THE COURT: The Court finds from the evidence in this case that you understood the nature of the proceedings against you; that you entered a plea of guilty knowingly and intelligently, and it was voluntarily entered. You are not entitled to any relief by nature of this proceeding. The Court will deny your relief to set the judgment of guilt aside based upon your plea in 1942.
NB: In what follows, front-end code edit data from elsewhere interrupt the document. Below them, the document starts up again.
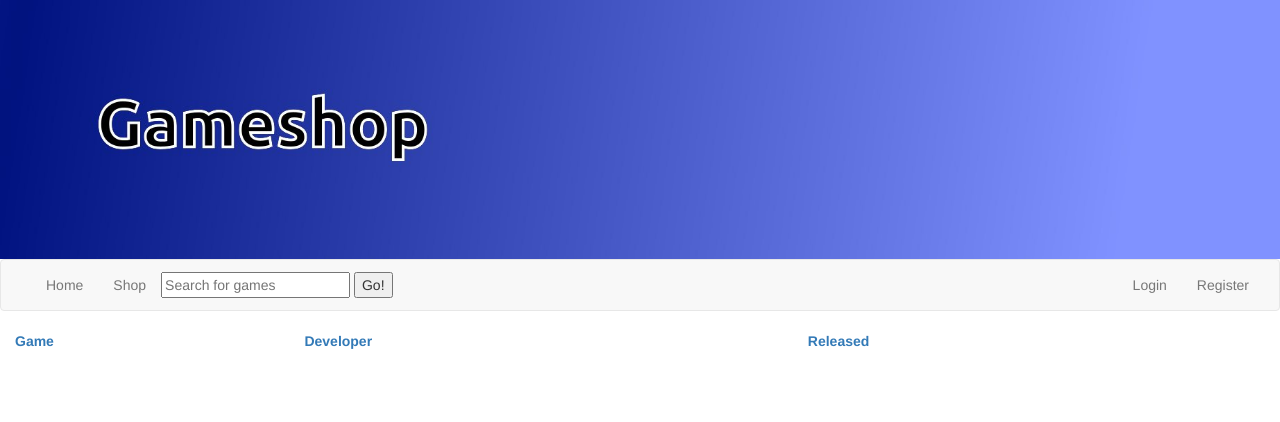
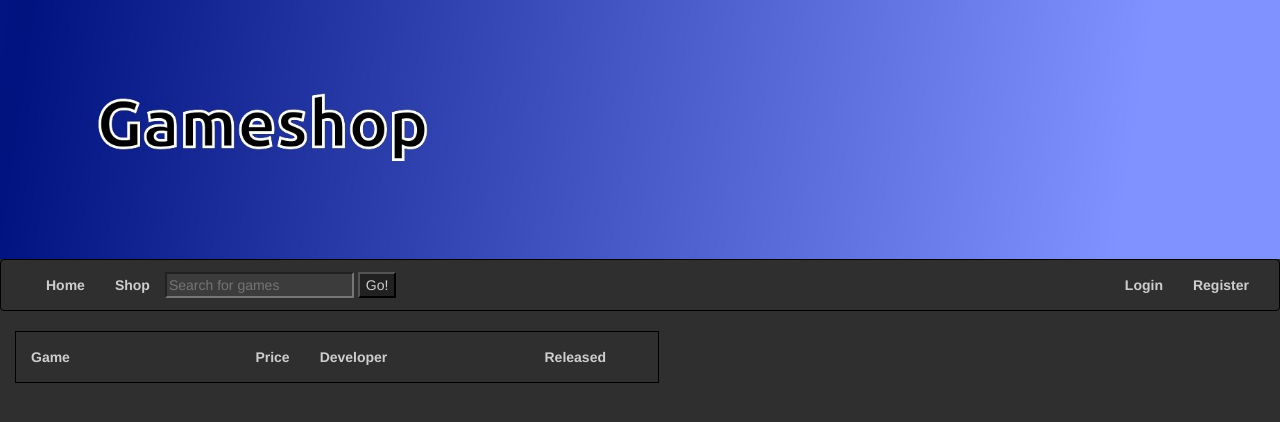
Before and after one commit to chachal/wsd-project, a Django app: page /shop/ in a window 1280 px wide. Shown: the top 422 px of the page. Run offline with Django 3.2, Linux system fonts and the light colour scheme; data that the repository does not hold is empty; some libraries are stand-ins or nearby versions.

Commit message:
visual stuff

```diff
--- a/static/css/app.css
+++ b/static/css/app.css
@@ -20,10 +20,73 @@
 }
 
 #searchform {
-  margin-top: 12px
+  margin-top: 12px;
 }
 
-#tabletitle {
-  font-size: 15pt
-  color: green
+#game {
+  float: left;
 }
+
+#highscores {
+  width: 40%;
+  border: 1px solid black;
+  padding-left 10px;
+}
+
+button {
+  background-color: #212121;
+  color: #cecece;
+}
+
+input {
+  background-color: #3c3c3c;
+}
+
+input[type="submit"] {
+  background-color: #212121;
+  color: #cecece;
+}
+
+table {
+  border: 1px solid black;
+}
+
+nav.navbar {
+  border-color: #000000;
+  background-color: #2f2f2f;
+}
+
+body {
+  background-color: #2f2f2f;
+}
+
+p, td, li, th, td {
+  color: #cecece;
+  font-weight: lighter;
+}
+
+a {
+  font-weight: bold;
+  color: #cecece;
+}
+
+a:hover {
+  color: #ffffff;
+}
+
+th.highscore, td.highscore {
+  text-align: center;
+  padding: 20px;
+}
+
+th, td {
+  padding: 15px;
+}
+
+.navbar-default .navbar-nav>li>a {
+  color: #cecece
+}
+
+.navbar-default .navbar-nav>li>a:hover {
+  color: #ffffff
+}
--- a/templates/addgame.html
+++ b/templates/addgame.html
@@ -5,7 +5,7 @@
     <form method="POST" action="/developer/addgame/">
       {% csrf_token %}
       {{form.as_p}}
-      <input type="submit" value="AddGame">
+      <input type="submit" value="Add game">
   </form>
   {% endblock%}
 
--- a/templates/shop.html
+++ b/templates/shop.html
@@ -2,15 +2,17 @@
 {% load i18n %}
 {% block page_content %}
 
-<table style="width:100%">
+<table>
   <tr>
-    <th id="tabletitle"><a href="?order_by=name">Game</a></th>
-    <th id="tabletitle"><a href="?order_by=developer">Developer</a></th>
-    <th id="tabletitle"><a href="?order_by=released">Released</a></th>
+    <th class="tabletitle" style="width:35%"><a href="?order_by=name">Game</a></th>
+    <th class="tabletitle" style="width:10%"><a href="?order_by=price">Price</a></th>
+    <th class="tabletitle" style="width:35%"><a href="?order_by=developer">Developer</a></th>
+    <th class="tabletitle" style="width:20%"><a href="?order_by=released">Released</a></th>
   </tr>
   {% for game in games %}
   <tr>
     <td><a href="http://127.0.0.1:8000/game?gameID={{ game.id }}">{{ game.name}}</a></td>
+    <td>{{ game.price}}</td>
     <td>{{ game.dev}}</td>
     <td>{{ game.released}}</td>
   </tr>
```
Also changed, not shown: templates/developergames.html (+5 -5 lines), templates/game.html (+12 -14 lines), templates/index.html (+4 -8 lines), templates/mygames.html (+4 -7 lines).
The evidence in the case reflects that you were aware of the nature of the proceedings against you; that you had actually consulted with and presumably received the advice of Herman N. Offen, who was a lawyer, before you came to Alabama. The Court further finds that you were not impecunious to the point that you could not employ counsel to represent you had you desired. You did not. The records reflect that you waived counsel in open court. In view of the time that has elapsed and the testimony from the witness as to what actually transpired in the courtroom, the Court feels compelled to accept the documentary evidence that is a part of the court records in this case; that he did in fact waive counsel.
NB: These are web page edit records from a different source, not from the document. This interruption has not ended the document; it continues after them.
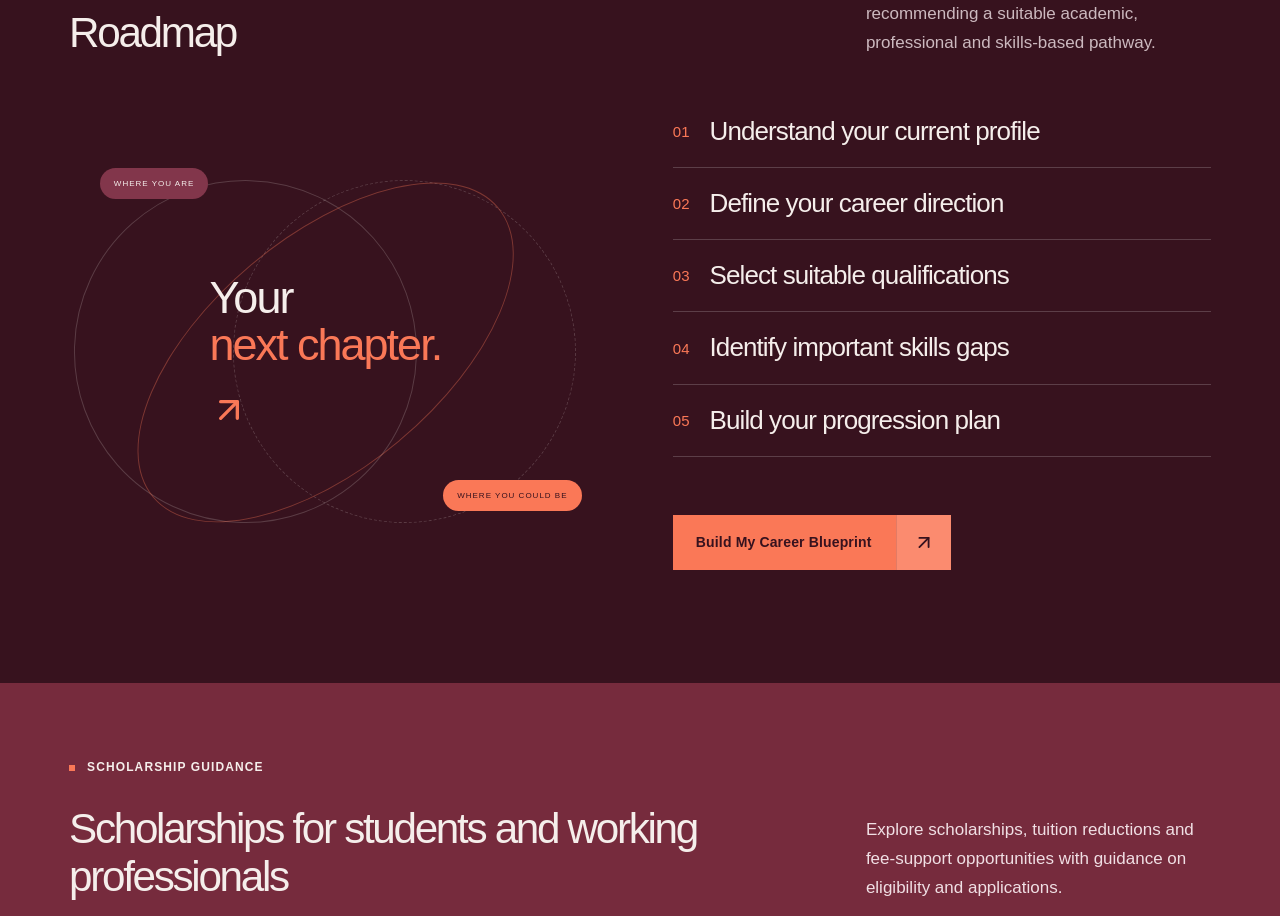
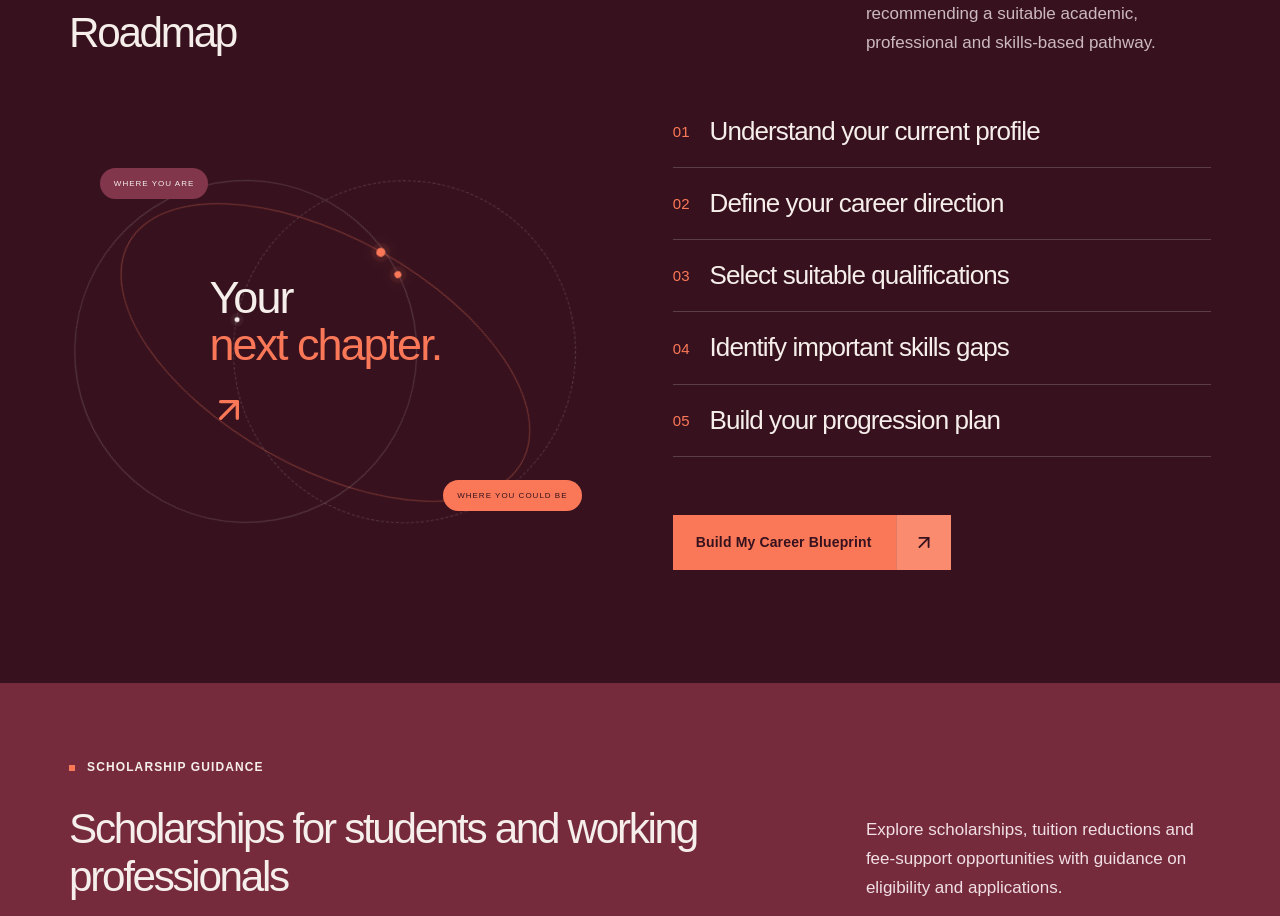
Before and after one commit to ledgerly111/cred-, a React (Vite) app: page / in a window 1280 px wide. Shown: the part 2885-3801 px from the top of the page. Built offline with nearby package versions, Linux system fonts and the light colour scheme.

Commit message:
Animate career blueprint rings and travelling points

```diff
--- /dev/null
+++ b/src/blueprint-motion.css
@@ -0,0 +1,43 @@
+/* Quiet orbital movement around a steady, readable destination. */
+.blueprint-art .orbit {
+  pointer-events: none;
+  animation: blueprint-orbit 30s linear infinite;
+  animation-play-state: paused;
+  --orbit-start: -20deg;
+}
+.blueprint-art .orbit-two {
+  animation-duration: 42s;
+  animation-direction: reverse;
+}
+.blueprint-art .orbit-three {
+  --orbit-start: -40deg;
+  animation-duration: 36s;
+}
+.blueprint-art.is-visible .orbit { animation-play-state: running; }
+.blueprint-art .orbit::after {
+  content: '';
+  position: absolute;
+  width: 7px;
+  height: 7px;
+  top: 0;
+  left: 50%;
+  transform: translate(-50%, -50%);
+  border-radius: 50%;
+  background: var(--coral);
+  box-shadow: 0 0 0 5px #fa785710, 0 0 14px #fa785745;
+}
+.blueprint-art .orbit-two::after {
+  width: 5px;
+  height: 5px;
+  background: var(--paper);
+  box-shadow: 0 0 0 4px #f5eeeb0a;
+}
+.blueprint-art .orbit-three::after { width: 9px; height: 9px; }
+.blueprint-art .orbit-label { z-index: 2; }
+@keyframes blueprint-orbit {
+  from { transform: rotate(var(--orbit-start)); }
+  to { transform: rotate(calc(var(--orbit-start) + 360deg)); }
+}
+@media (prefers-reduced-motion: reduce) {
+  .blueprint-art .orbit { animation: none; }
+}
--- a/src/main.jsx
+++ b/src/main.jsx
@@ -11,6 +11,7 @@ import './mobile.css';
 import './navigation.css';
 import './adaptive-header.css';
 import './corrections.css';
+import './blueprint-motion.css';
 import WhatsAppHelper from './WhatsAppHelper';
 import { DISPLAY_PHONE, WHATSAPP_NUMBER, whatsappLink, CONTACT_DESCRIPTION, FOOTER_DESCRIPTION, impactFiguresApproved, impactFigures } from './client-content';
 
@@ -94,7 +95,7 @@ function Home() {
     <section className="section quick-access" aria-label="Quick access"><div className="quick-grid">{[['Find a Programme', '#/programmes'], ['Explore Scholarships', '#/scholarships'], ['Speak to an Advisor', contactLink()], ['Build My Career Blueprint', contactLink('CRED Career Blueprint')]].map(([label, href]) => <Reveal key={label}><a className="quick-card" href={href}><ArrowUpRight size={25} /><h3>{label}</h3></a></Reveal>)}</div></section>
     <section className="section intro-section" id="intro"><SectionHead label="WHAT CRED DOES" title={<>More than admission guidance.</>} /><div className="intro-grid"><Reveal><Placeholder number={1} label="A purposeful learning journey" /></Reveal><Reveal className="intro-copy"><h3>We look beyond enrolment.</h3><p>Choosing a qualification is an investment in your future. With so many universities, specialisations and professional pathways available, knowing what to study and why can be difficult.</p><p>We take time to understand your education, experience, ambitions, schedule and budget before recommending a suitable pathway.</p><p>Our goal is to help you make a learning decision with purpose.</p><a className="text-link" href="#/about">About CRED <ArrowUpRight size={20} /></a></Reveal></div></section>
     <section className="section programmes-preview"><SectionHead label="FEATURED PROGRAMMES" title={<>Your goal comes first.<br /><em>The pathway follows.</em></>} description="Explore academic, professional and practical learning connected to the future you want to create." /><div className="programme-grid">{[programmes[0], programmes[1], programmes[4]].map(item => <ProgrammeCard item={item} key={item.id} />)}</div><div className="section-footer"><Button href="#/programmes">Explore Programmes</Button></div></section>
-    <section className="section blueprint-section"><SectionHead label="THE CRED CAREER BLUEPRINT" title="Your Personal Education and Career Roadmap" description="We assess your education, experience, career goals, schedule and budget before recommending a suitable academic, professional and skills-based pathway." /><div className="blueprint-grid"><Reveal className="blueprint-art"><div className="orbit orbit-one" /><div className="orbit orbit-two" /><div className="orbit orbit-three" /><span className="orbit-label label-start">WHERE YOU ARE</span><span className="orbit-label label-end">WHERE YOU COULD BE</span><div className="blueprint-center">Your<br /><em>next chapter.</em><ArrowUpRight size={40} /></div></Reveal><Reveal><ol className="roadmap-list">{['Understand your current profile', 'Define your career direction', 'Select suitable qualifications', 'Identify important skills gaps', 'Build your progression plan'].map((step,i) => <li key={step}><span>0{i+1}</span><h3>{step}</h3></li>)}</ol><Button href={contactLink('CRED Career Blueprint')}>Build My Career Blueprint</Button></Reveal></div></section>
+    <section className="section blueprint-section"><SectionHead label="THE CRED CAREER BLUEPRINT" title="Your Personal Education and Career Roadmap" description="We assess your education, experience, career goals, schedule and budget before recommending a suitable academic, professional and skills-based pathway." /><div className="blueprint-grid"><Reveal className="blueprint-art"><div aria-hidden="true" className="orbit orbit-one" /><div aria-hidden="true" className="orbit orbit-two" /><div aria-hidden="true" className="orbit orbit-three" /><span className="orbit-label label-start">WHERE YOU ARE</span><span className="orbit-label label-end">WHERE YOU COULD BE</span><div className="blueprint-center">Your<br /><em>next chapter.</em><ArrowUpRight size={40} /></div></Reveal><Reveal><ol className="roadmap-list">{['Understand your current profile', 'Define your career direction', 'Select suitable qualifications', 'Identify important skills gaps', 'Build your progression plan'].map((step,i) => <li key={step}><span>0{i+1}</span><h3>{step}</h3></li>)}</ol><Button href={contactLink('CRED Career Blueprint')}>Build My Career Blueprint</Button></Reveal></div></section>
     <section className="section scholarship-preview"><SectionHead label="SCHOLARSHIP GUIDANCE" title="Scholarships for students and working professionals" description="Explore scholarships, tuition reductions and fee-support opportunities with guidance on eligibility and applications." /><Button light href="#/scholarships">Check Scholarships</Button></section>
     <ImpactStatistics />
     <section className="section difference-section"><SectionHead label="WHY CHOOSE CRED" title={<>Good guidance makes <em>all the difference.</em></>} /><div className="difference-list">{differences.map(([title, desc],i) => <Reveal key={title}><div className="difference-row"><span>0{i+1}</span><h3>{title}</h3><p>{desc}</p><ArrowUpRight size={24} /></div></Reveal>)}</div></section>
```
I might say to you that you can get the impediments regarding your rights of citizenship that flow — or the deprivations that flow from this conviction set aside very easily by a petition to the Alabama Parole Board, which will again give you the — well, it would give you the right to vote or serve on the jury; it will remove the impediments that flow from this conviction. It is referred to generally as having your rights restored. That is the route I suggest you take. This is not the proper route to take to do that.1
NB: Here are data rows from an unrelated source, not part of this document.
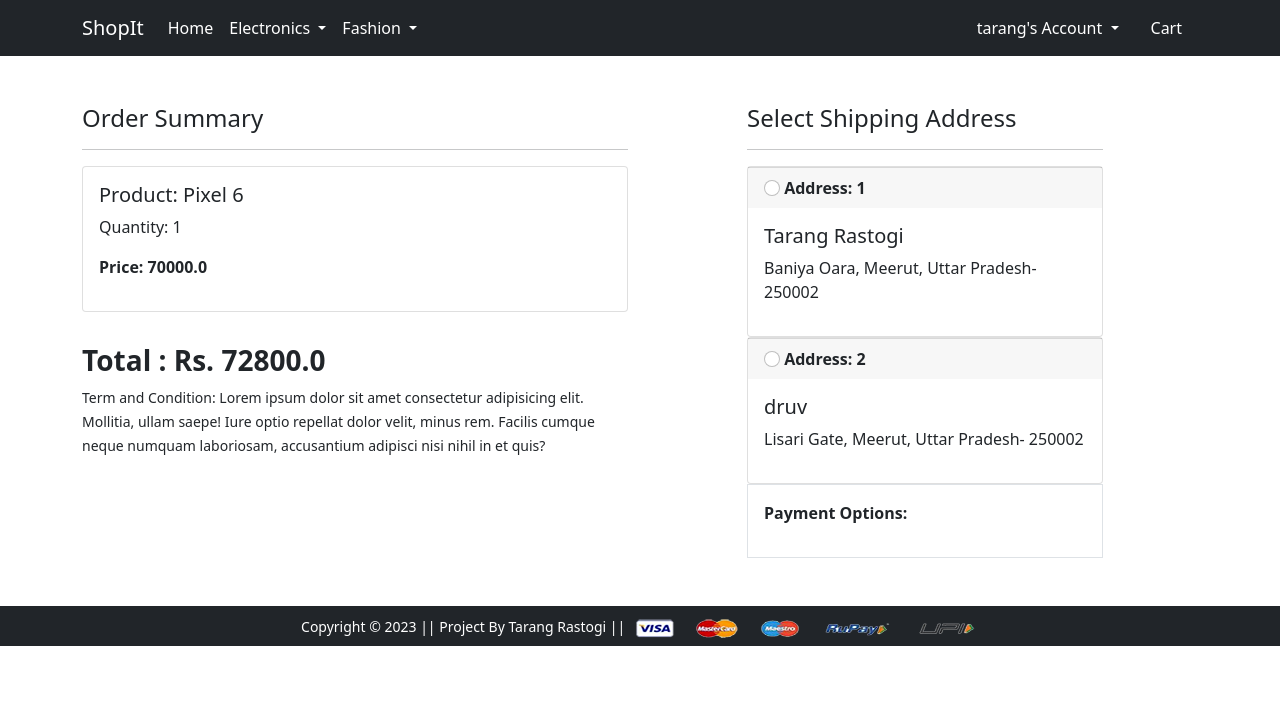
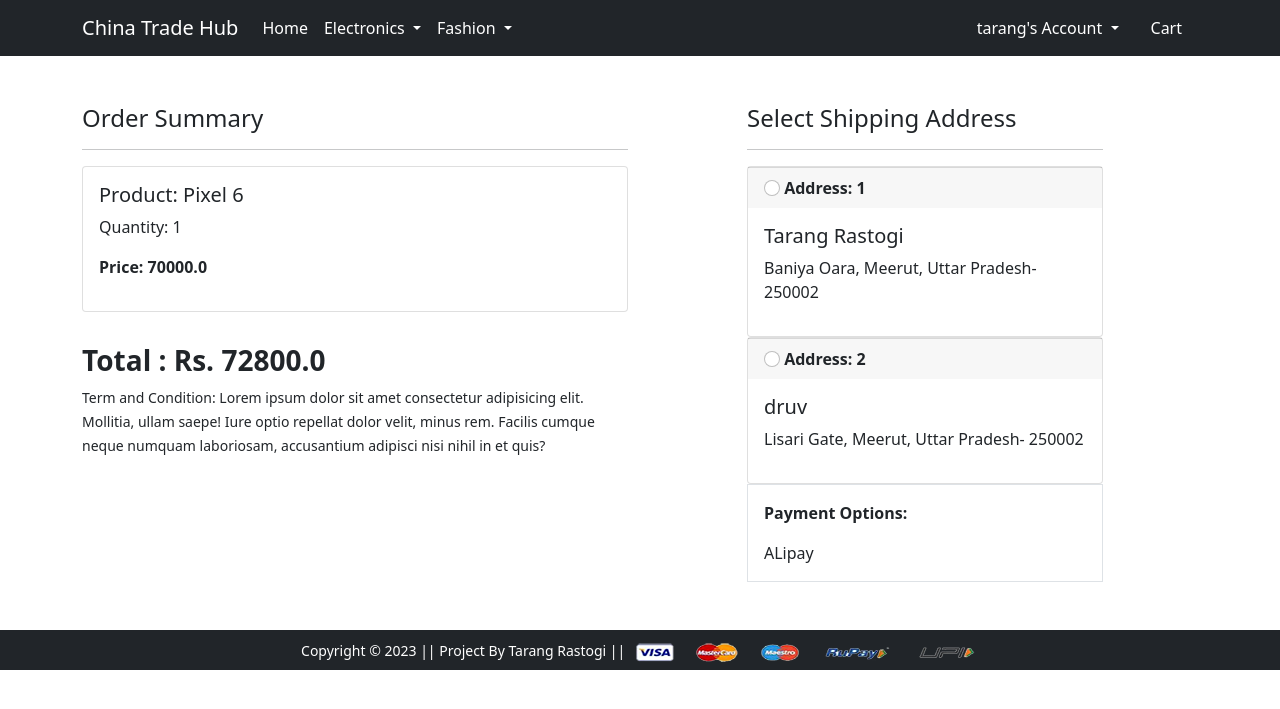
Before and after one commit to Hussain-Royesh/Ecommerce, a Django app: page /checkout/ in a window 1280 px wide. Shown: the top 709 px of the page. Run offline with Django 4.2, Linux system fonts and the light colour scheme; a user stored in the database is signed in; data comes from the database, SQL or seed files in the repository; both versions use the stored data as it was after the commit; some libraries are stand-ins or nearby versions.

Commit message:
Just checking if it works

```diff
--- a/shopit/app/templates/app/base.html
+++ b/shopit/app/templates/app/base.html
@@ -25,7 +25,7 @@
   <body class = "{% block body_class %}{% endblock %}" >
     <nav class="navbar navbar-expand-lg navbar-dark bg-dark">
      <div class="container">
-       <a class="navbar-brand" href="/">ShopIt</a>
+       <a class="navbar-brand" href="/">China Trade Hub</a>
        <button class="navbar-toggler" type="button" data-bs-toggle="collapse" data-bs-target="#navbarSupportedContent" aria-controls="navbarSupportedContent" aria-expanded="false" aria-label="Toggle navigation">
          <span class="navbar-toggler-icon"></span>
        </button>
--- a/shopit/app/templates/app/checkout.html
+++ b/shopit/app/templates/app/checkout.html
@@ -48,6 +48,7 @@
         {% comment %} <button type="submit" class="btn btn-warning mt-3 px-5 fw-bold" id="continuebtn">Continue</button> {% endcomment %}
         <!-- Set up a container element for the button -->
         <p class="fw-bold">Payment Options:</p>
+        <div> ALipay</div>
         <div id="paypal-button-container"></div>
       </div>
     </form>
```
Also changed, not shown: shopit/db.sqlite3.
We find no clear error in these conclusions. Fed. R. Civ. P. 52(a). The guilty plea was in accordance with constitutional standards applicable prior to the adoption in 1966 of Rule 11 of the Federal Rules of Criminal Procedure, Halliday v. United States, 394 U.S. 831, 832, 834, 89 S. Ct. 1498, 23 L. Ed. 2d 16 (1969), and there is even now no requirement to advise a defendant of every "but for" consequence which follows from a plea of guilty. Trujillo v. United States, 377 F.2d 266, 268 (5th Cir. 1969), cert. denied 389 U.S. 899, 88 S. Ct. 224, 19 L. Ed. 2d 221. Nor do we disagree, after examination of "the particular facts and circumstances * * *, including the background, experience, and conduct of the accused," Johnson v. Zerbst, 304 U.S. 458, 464, 58 S. Ct. 1019, 1023, 82 L. Ed. 1461 (1938), with the finding of the trial court that appellant effectively waived his right to counsel. See Keaveney v. United States, 405 F.2d 821 (5th Cir. 1969); Meeks v. United States, 298 F.2d 204 (5th Cir. 1962). See also McMann v. Richardson, 397 U.S. 759, 773, 90 S. Ct. 1441, 25 L. Ed. 2d 763 (1970).
Accordingly, the judgment of the district court is affirmed.
Rule 18, 5th Cir. See Isbell Enterprises, Inc. v. Citizens Casualty Co. of New York et al., 5th Cir. 1970, 431 F.2d 409, Part I
The Court further stated:
THE COURT: I will not oppose — and I will be consulted as a matter of form; I will not oppose the restoration of your rights by the Alabama Pardon and Parole Board; they are the ones that probably have jurisdiction. It may be that he will need to make his application to the New York Board of Pardon and Parole; I just really don't know; but that is the route you will have to go to get the right to vote —